HOW BIG A REPO HIKE?
Following the November 2021 MPC meeting, various factors drove fuel price hikes that landed the petrol price at R20/liter by the close of 2021. The SARB’s decision to raise the repo rate in November was largely aimed at two things:
- Containing inflation that was already testing the upper boundaries (5% for the months September and October 2021).
- Protecting the Rand from further depreciation (which has for the longest of time been trading at a discount to its OECD purchasing power).
Did it work?
The MPC’s decision to hike the repo rate by 25 basis points in Nov 2021 was a close call (3 vs 2 split). While at the time of the decision the markets were still divided, hindsight indicates that the SARB made a good call. The question of the degree of the efficacy of the intervention may rather be the debatable aspect. The Rand slid for a while after the announcement (reaching R16,10 in mid-December) but subsequently firmed up (currently trading at R15,27).
The move, thus, gave support against the further depreciation of the Rand. Inflation on the other hand has gone in one direction: up! One thing that can always be argued is, it could have been worse. The United States of America has seen a similar inflationary pattern, hence the mounting pressure on the Federal Reserve Board to hike rates.
What can we expect from the MPC Meeting on 27th January, 2022?
We believe a further hike is due from the next MPC meeting (27 January 2022). Given that the November and December inflation numbers are nearing the 6% inflation target (Dec 2021 sitting at 5,9%), it is imperative that the SARB moves in this way to contain local inflation.
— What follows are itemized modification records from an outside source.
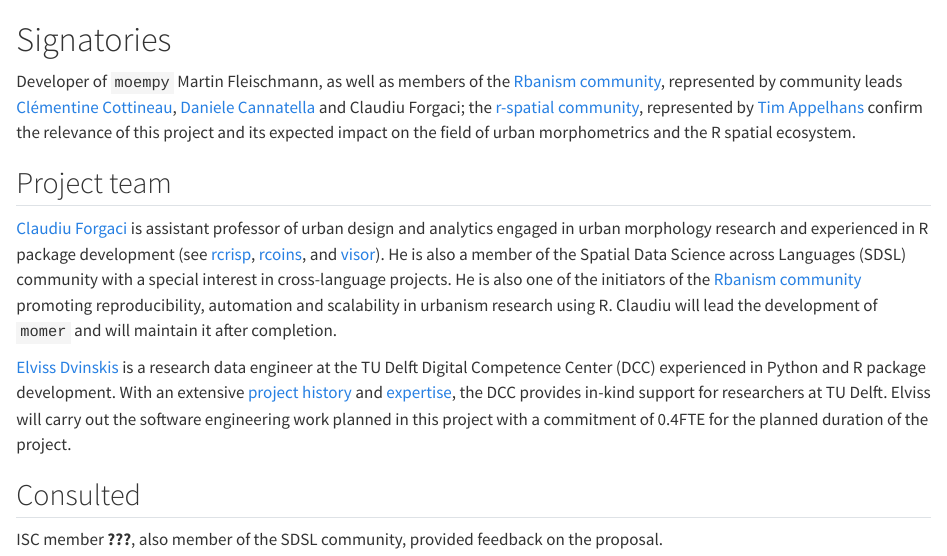
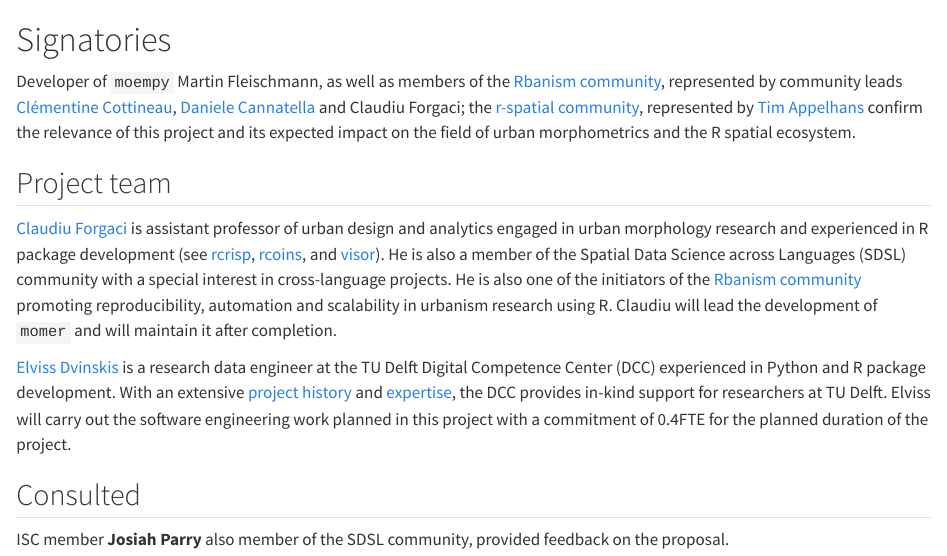
Before and after one commit to cforgaci/momer, a Quarto document (proposal/01-signatories.qmd): the page in a window 1100 px wide, from its top. Rendered offline with R 4.5, knitr and Pandoc in place of Quarto, with nearby package versions.

Commit message:
Add ISC member

```diff
--- a/proposal/01-signatories.qmd
+++ b/proposal/01-signatories.qmd
@@ -30,4 +30,4 @@
 proposal has been discussed with.
 -->
 
-ISC member **???**<!--**Josiah Parry**--><!--TODO to be contacted-->, also member of the SDSL community, provided feedback on the proposal. <!--TODO specify content of feedback-->
+ISC member **Josiah Parry** also member of the SDSL community, provided feedback on the proposal. <!--TODO specify content of feedback-->
```
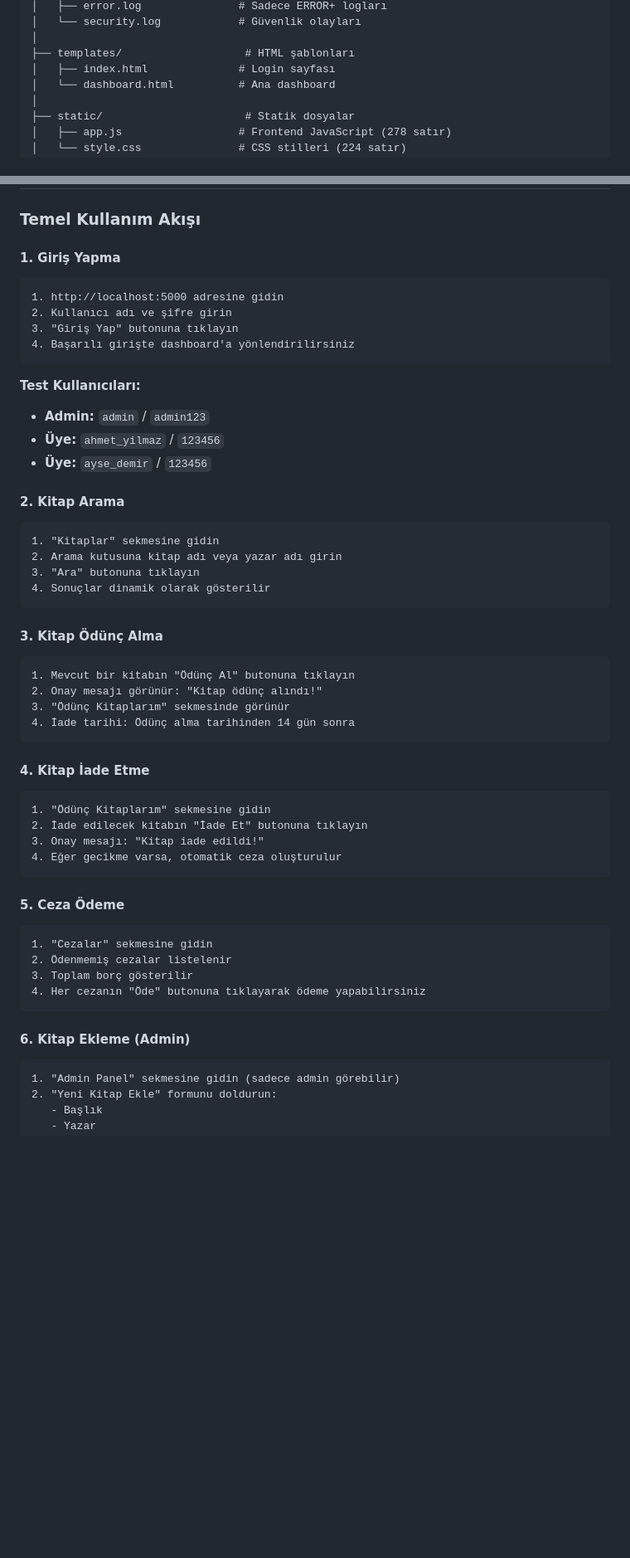
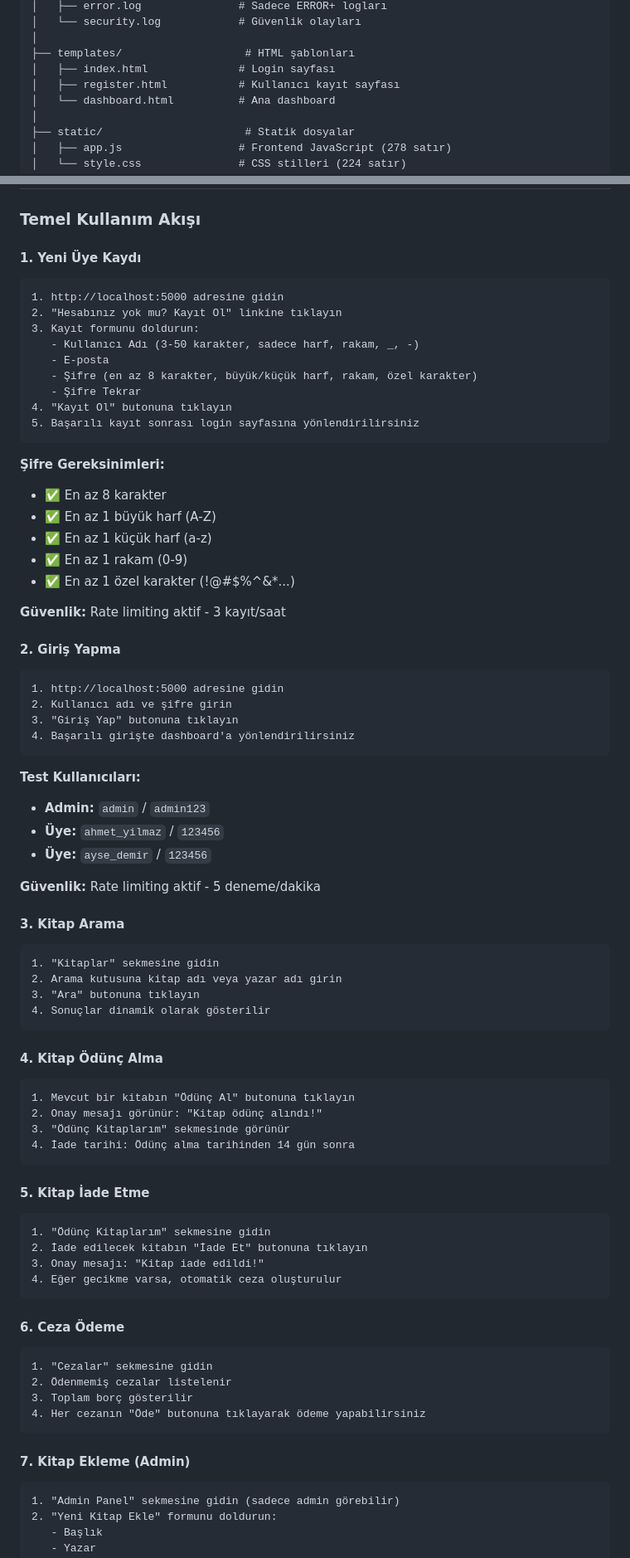
Before and after one commit to Mustafkgl/VT_DERS_PROJE, a Markdown page: README.md, 2 parts joined by grey strips. Shown: that part at 83% size. Drawn GitHub-style; blank space fills up the shorter version.

Commit message:
README güncellendi - Kayıt sayfası ve güvenlik iyileştirmeleri
- Güvenlik skoru badge güncellendi (84.75 -> 92.50)
- Rate limiting ve security headers özellikler listesine eklendi
- Kullanıcı kayıt sayfası özelliklere eklendi
- Dosya yapısına register.html eklendi
- Kullanım kısmına yeni üye kaydı rehberi eklendi
- Şifre gereksinimleri detaylandırıldı
- Rate limiting bilgileri eklendi

````diff
--- a/README.md
+++ b/README.md
@@ -370,6 +372,7 @@ kutuphane_projesi/
 │
 ├── templates/                   # HTML şablonları
 │   ├── index.html              # Login sayfası
+│   ├── register.html           # Kullanıcı kayıt sayfası
 │   └── dashboard.html          # Ana dashboard
 │
 ├── static/                      # Statik dosyalar
@@ -1128,7 +1131,30 @@ docker-compose down
 
 ### Temel Kullanım Akışı
 
-#### 1. Giriş Yapma
+#### 1. Yeni Üye Kaydı
+
+```
+1. http://localhost:5000 adresine gidin
+2. "Hesabınız yok mu? Kayıt Ol" linkine tıklayın
+3. Kayıt formunu doldurun:
+   - Kullanıcı Adı (3-50 karakter, sadece harf, rakam, _, -)
+   - E-posta
+   - Şifre (en az 8 karakter, büyük/küçük harf, rakam, özel karakter)
+   - Şifre Tekrar
+4. "Kayıt Ol" butonuna tıklayın
+5. Başarılı kayıt sonrası login sayfasına yönlendirilirsiniz
+```
+
+**Şifre Gereksinimleri:**
+- ✅ En az 8 karakter
+- ✅ En az 1 büyük harf (A-Z)
+- ✅ En az 1 küçük harf (a-z)
+- ✅ En az 1 rakam (0-9)
+- ✅ En az 1 özel karakter (!@#$%^&*...)
+
+**Güvenlik:** Rate limiting aktif - 3 kayıt/saat
+
+#### 2. Giriş Yapma
 
 ```
 1. http://localhost:5000 adresine gidin
@@ -1142,7 +1168,9 @@ docker-compose down
 - **Üye:** `ahmet_yilmaz` / `123456`
 - **Üye:** `ayse_demir` / `123456`
 
-#### 2. Kitap Arama
+**Güvenlik:** Rate limiting aktif - 5 deneme/dakika
+
+#### 3. Kitap Arama
 
 ```
 1. "Kitaplar" sekmesine gidin
@@ -1151,7 +1179,7 @@ docker-compose down
 4. Sonuçlar dinamik olarak gösterilir
 ```
 
-#### 3. Kitap Ödünç Alma
+#### 4. Kitap Ödünç Alma
 
 ```
 1. Mevcut bir kitabın "Ödünç Al" butonuna tıklayın
@@ -1160,7 +1188,7 @@ docker-compose down
 4. İade tarihi: Ödünç alma tarihinden 14 gün sonra
 ```
 
-#### 4. Kitap İade Etme
+#### 5. Kitap İade Etme
 
 ```
 1. "Ödünç Kitaplarım" sekmesine gidin
@@ -1169,7 +1197,7 @@ docker-compose down
 4. Eğer gecikme varsa, otomatik ceza oluşturulur
 ```
 
-#### 5. Ceza Ödeme
+#### 6. Ceza Ödeme
 
 ```
 1. "Cezalar" sekmesine gidin
@@ -1178,7 +1206,7 @@ docker-compose down
 4. Her cezanın "Öde" butonuna tıklayarak ödeme yapabilirsiniz
 ```
 
-#### 6. Kitap Ekleme (Admin)
+#### 7. Kitap Ekleme (Admin)
 
 ```
 1. "Admin Panel" sekmesine gidin (sadece admin görebilir)
````
Also changed, not shown: other parts of README.md (+7 -5 lines).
This will most likely be done through a 25-50 basis point increase in the repo rate.
In a country where any rate hike is seen as an anti-poor stance, it is important to bear in mind that the mandate of the SARB is to protect the Rand and manage inflation within the 3-6% band. A stable currency and contained inflation yield positive economic outcomes (at the least averts a financial crisis) and therefore, by nature pro-economic growth and by extension pro-poor. Businesses and consumers alike should start gearing for higher interest rate in the mid-term.